* _Assignment_
The job is to find each line in the entries holding the string "Send" and copy that line.

═══ Task data

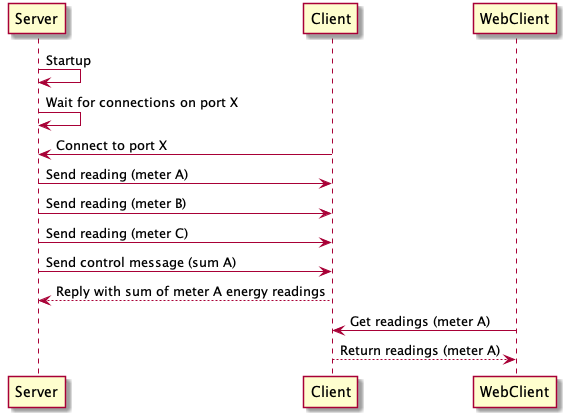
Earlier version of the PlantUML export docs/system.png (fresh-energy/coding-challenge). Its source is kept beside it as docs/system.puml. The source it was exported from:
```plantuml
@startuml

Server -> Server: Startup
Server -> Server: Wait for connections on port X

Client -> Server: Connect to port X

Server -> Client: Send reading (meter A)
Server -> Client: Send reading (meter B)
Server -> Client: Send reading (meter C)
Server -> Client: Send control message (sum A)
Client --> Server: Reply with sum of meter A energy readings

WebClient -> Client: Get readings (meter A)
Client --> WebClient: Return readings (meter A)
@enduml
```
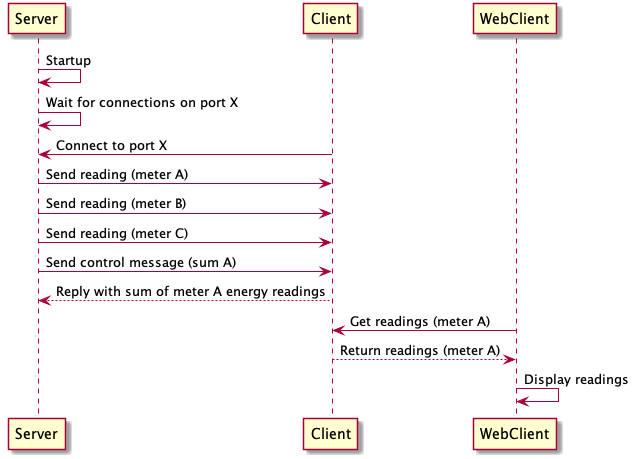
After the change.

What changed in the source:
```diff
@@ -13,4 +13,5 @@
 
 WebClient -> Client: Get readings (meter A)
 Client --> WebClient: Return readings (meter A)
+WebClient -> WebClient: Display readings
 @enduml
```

══════

* _Response to the task_
Server -> Client: Send reading (meter A)
Server -> Client: Send reading (meter B)
Server -> Client: Send reading (meter C)
Server -> Client: Send control message (sum A)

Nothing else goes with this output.